YOUR INSTRUCTIONS:
When the word "border" appears in a line of the data below, list that line.

[Records from a data source]
=====
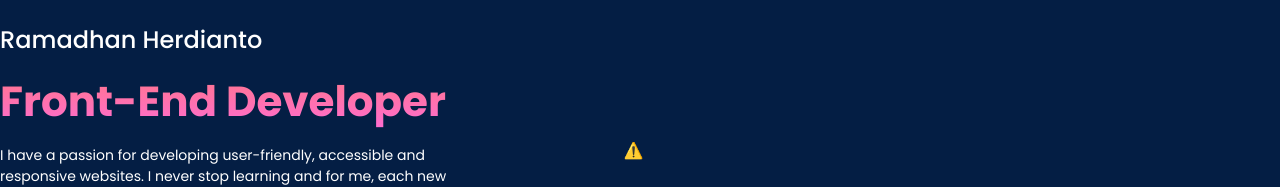
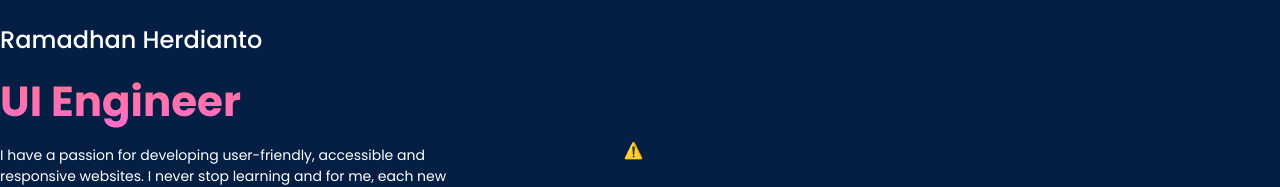
Before and after one commit to ramaherdianto/rama-portfolio, a React (Vite) app: page / in a window 1280 px wide. Shown: the part 249-436 px from the top of the page. Built offline with nearby package versions, Linux system fonts and the light colour scheme; no server answers.

Commit message:
feat: update jumbotron

```diff
--- a/package.json
+++ b/package.json
@@ -21,6 +21,7 @@
     "postcss": "^8.4.21",
     "sass": "^1.57.1",
     "tailwindcss": "^3.2.4",
+    "typewriter-effect": "^2.19.0",
     "vite": "^4.0.0"
   }
 }
--- a/src/components/Jumbotron.jsx
+++ b/src/components/Jumbotron.jsx
@@ -1,4 +1,5 @@
 import React from 'react';
+import TypewriterClass from 'typewriter-effect';
 import Button from './Button';
 
 const Jumbotron = () => {
@@ -12,7 +13,14 @@ const Jumbotron = () => {
                     id='job-title'
                     className='text-[24px] md:text-[32px] xl:text-[42px] font-bold whitespace-pre-wrap'
                 >
-                    Front-End Developer
+                    <TypewriterClass
+                        options={{
+                            autoStart: true,
+                            loop: true,
+                            delay: 30,
+                            strings: ['Front-End Developer', 'UI Engineer'],
+                        }}
+                    />
                 </span>
                 <p className='w-[90%] sm:w-[80%] md:w-[95%] lg:w-[90%] xl:w-[80%] text-[12px] md:text-[12px] lg:text-[14px] text-light'>
                     I have a passion for developing user-friendly, accessible and responsive
--- a/src/components/MainContent.jsx
+++ b/src/components/MainContent.jsx
@@ -6,7 +6,7 @@ const MainContent = () => {
     return (
         <>
             <Navbar />
-            <header className='relative max-w-7xl mt-[150px] sm:mt-[150px] md:mt-[100px] lg:mt-0 mx-auto px-4 sm:px-4 md:px-4 lg:px-4 xl:px-0 2xl:px-0 min-h-full lg:min-h-screen xl:min-h-screen flex items-center'>
+            <header className='relative max-w-7xl mt-[150px] sm:mt-[150px] md:mt-[100px] lg:mt-[100px] xl:mt-0 mx-auto px-4 sm:px-4 md:px-4 lg:px-4 xl:px-0 2xl:px-0 min-h-full xl:min-h-screen flex items-center'>
                 <Jumbotron />
             </header>
         </>
```
Also changed, not shown: 1 other file (tests, documents, lock files or other folders).
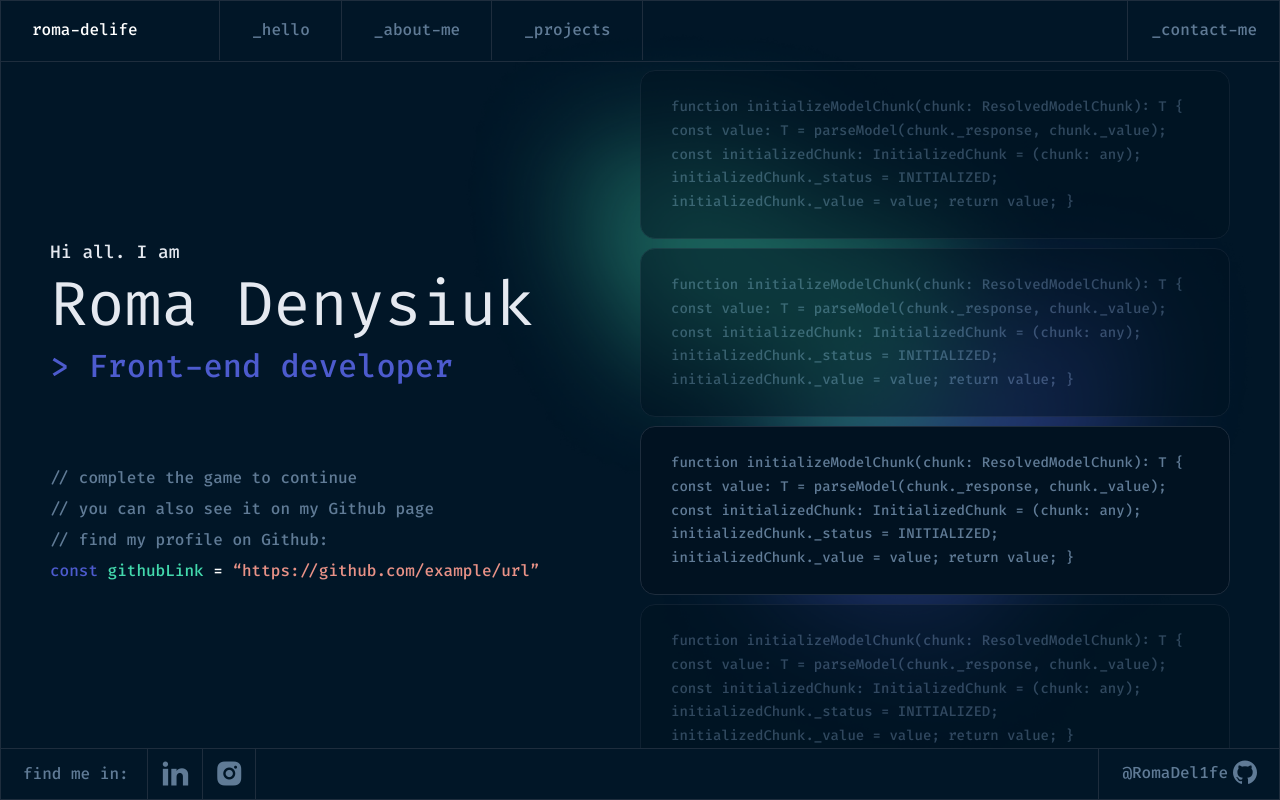
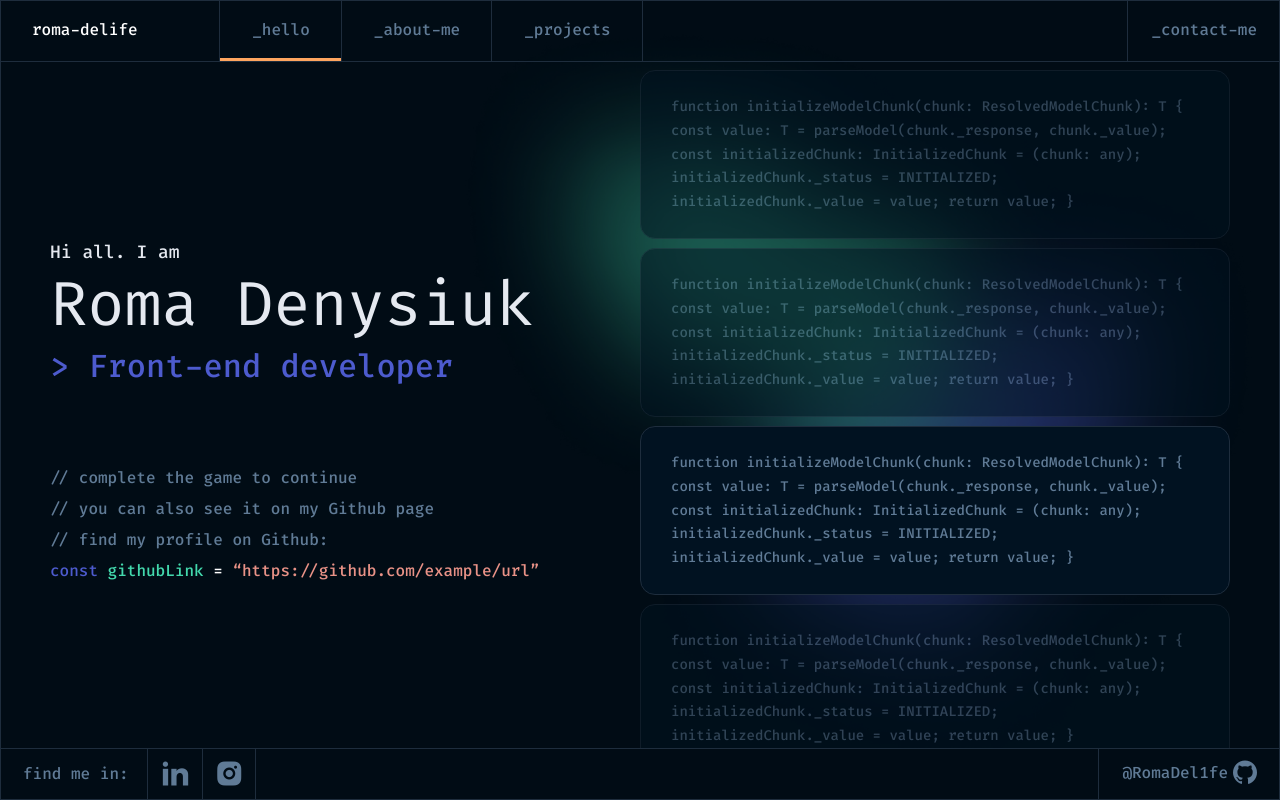
Before and after one commit to RomaDel1fe/roma-delife, a plain HTML site: page index.html in a window 1280 px wide. Drawn offline with nearby package versions, Linux system fonts and the light colour scheme; files whose address does not match are found by name.

Commit message:
added active page for navigation

```diff
--- a/index.html
+++ b/index.html
@@ -21,16 +21,16 @@
                <nav class="menu">
                   <ul class="menu__list">
                      <li>
-                        <a href="" class="menu__link header_active">_hello</a>
+                        <a href="index.html" class="menu__link header_active">_hello</a>
                      </li>
                      <li>
-                        <a href="" class="menu__link">_about-me</a>
+                        <a href="about_me/index.html" class="menu__link">_about-me</a>
                      </li>
                      <li>
-                        <a href="" class="menu__link">_projects</a>
+                        <a href="projects/index.html" class="menu__link">_projects</a>
                      </li>
                      <li>
-                        <a href="" class="menu__link">_contact-me</a>
+                        <a href="#" class="menu__link">_contact-me</a>
                      </li>
                   </ul>
                </nav>
--- a/js/main.js
+++ b/js/main.js
@@ -3,4 +3,11 @@ $(document).ready(function(){
       $('.menu__burger,.menu').toggleClass('menu_active')
       $('body').toggleClass('lock')
    })
+   $('.menu a').each(function(){
+      let location = window.location.protocol + '//' + window.location.host + window.location.pathname;
+      let link = this.href;
+      if(location == link){
+         $(this).parent().addClass('header_active');
+      }
+   })
 })
--- a/scss/content/_footer.scss
+++ b/scss/content/_footer.scss
@@ -3,7 +3,7 @@
    bottom: 0;
    left: 0;
    right: 0;
-   background: #011627;
+   background: #010C15;
    &__container {
       height: 50px;
       border: 1px solid #1E2D3D;
--- a/scss/content/_header.scss
+++ b/scss/content/_header.scss
@@ -53,6 +53,7 @@
       position: relative;
       z-index: 2;
       & li{
+         position: relative;
          border-left: 1px solid #1E2D3D;
       }
       & li:nth-child(3){
@@ -67,19 +68,29 @@
          padding: 0 23px;
       }
    }
-
    &__link {
       position: relative;
       display: inline-block;
       font-weight: 450;
       font-size: 16px;
-      line-height: 60px;
+      line-height: 62px;
       padding: 0 31px 0 32px;
       color: #607B96;
       transition: all 0.3s linear;
       &:hover{
          color: #fff;
       }
-
    }
 }
+
+.menu__list li.header_active::after{
+   content: "";
+   display: block;
+   position: absolute;
+   bottom: 0;
+   left: 0px;
+   right: 0;
+   height: 3px;
+   width: 100%;
+   background: #FEA55F;
+}
--- a/scss/content/_main.scss
+++ b/scss/content/_main.scss
@@ -1,5 +1,5 @@
 .wrapper{
-   background: #011627 url(../img/bg.png) no-repeat;
+   background: #010C15 url(../img/bg.png) no-repeat;
    background-position: center right;
    background-size: 65%;
    position: relative;
@@ -44,18 +44,27 @@
       width: 0;
    }
    &__item{
+      // max-width: 550px;
       padding: 24px 30px;
       margin: 9px 0;
       background: #011221;
       border: 1px solid #1E2D3D;
       border-radius: 15px;
       opacity: 0.5;
+      overflow: hidden;
       // scroll-snap-align: start;
       // scroll-margin-block: 300px;
       &:nth-child(3){
          opacity: 1;
       }
       & p{
+         font-weight: 450;
+         font-size: 14px;
+         line-height: 170%;
+         color: #607B96;
+      }
+      & .javascript{
+         font-family: 'Fira Code', sans-serif;
          font-weight: 450;
          font-size: 14px;
          line-height: 170%;
```
Also changed, not shown: about_me/index.html (added, +12 -0 lines), projects/index.html (added, +12 -0 lines), css/style.css.
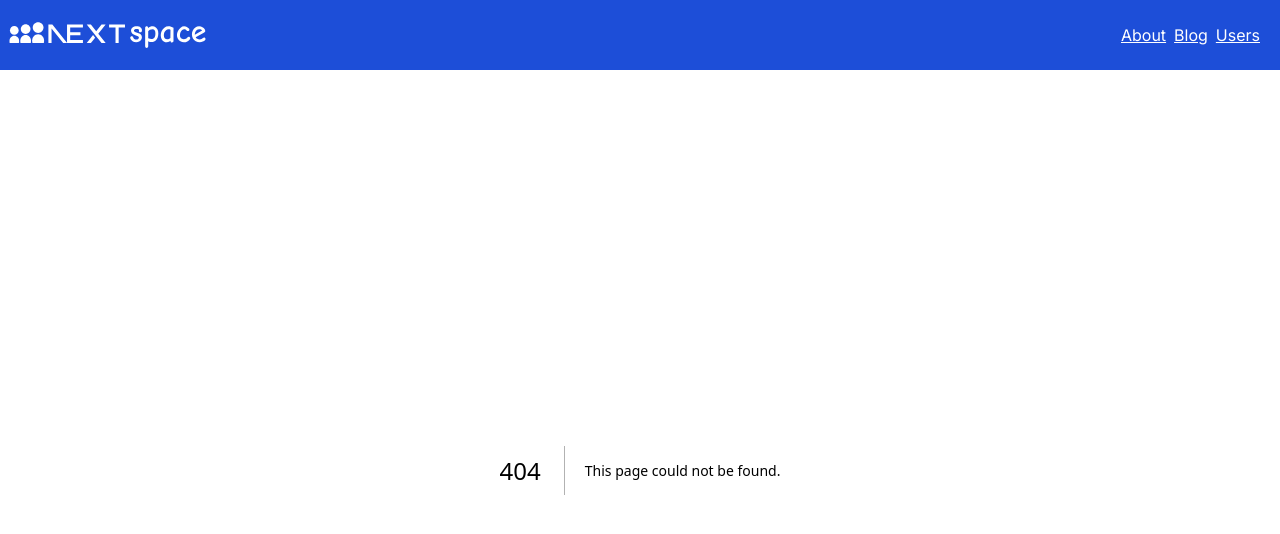
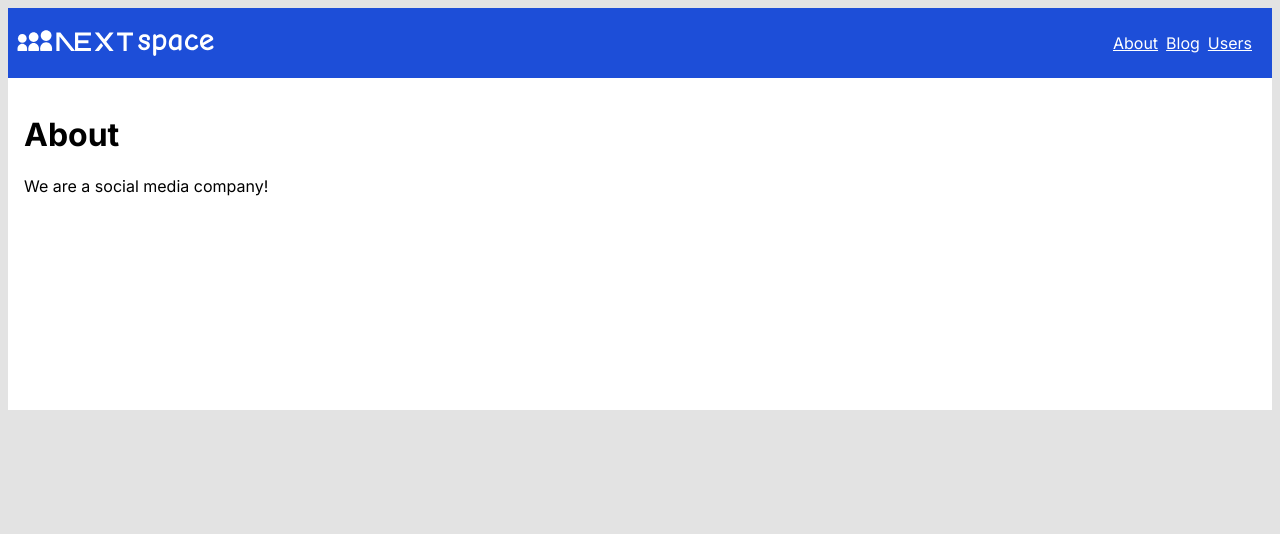
Before and after one commit to AnotherPianist/nextspace, a Next.js app: page /about in a window 1280 px wide. Before the commit this address had no page. Shown: the top 534 px of the page. Built offline with nearby package versions, Linux system fonts and the light colour scheme.

Commit message:
Add static About page

```diff
--- /dev/null
+++ b/src/app/about/page.tsx
@@ -0,0 +1,17 @@
+export const dynamic = 'force-static';
+
+import { Metadata } from "next";
+
+export const metadata: Metadata = {
+  title: "About Us",
+  description: "We are a social media company"
+}
+
+export default async function About() {
+  return (
+    <main>
+      <h1>About</h1>
+      <p>We are a social media company!</p>
+    </main>
+  );
+}
```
=====
TASK RESPONSE:
       border: 1px solid #1E2D3D;
          border-left: 1px solid #1E2D3D;
       border: 1px solid #1E2D3D;
       border-radius: 15px;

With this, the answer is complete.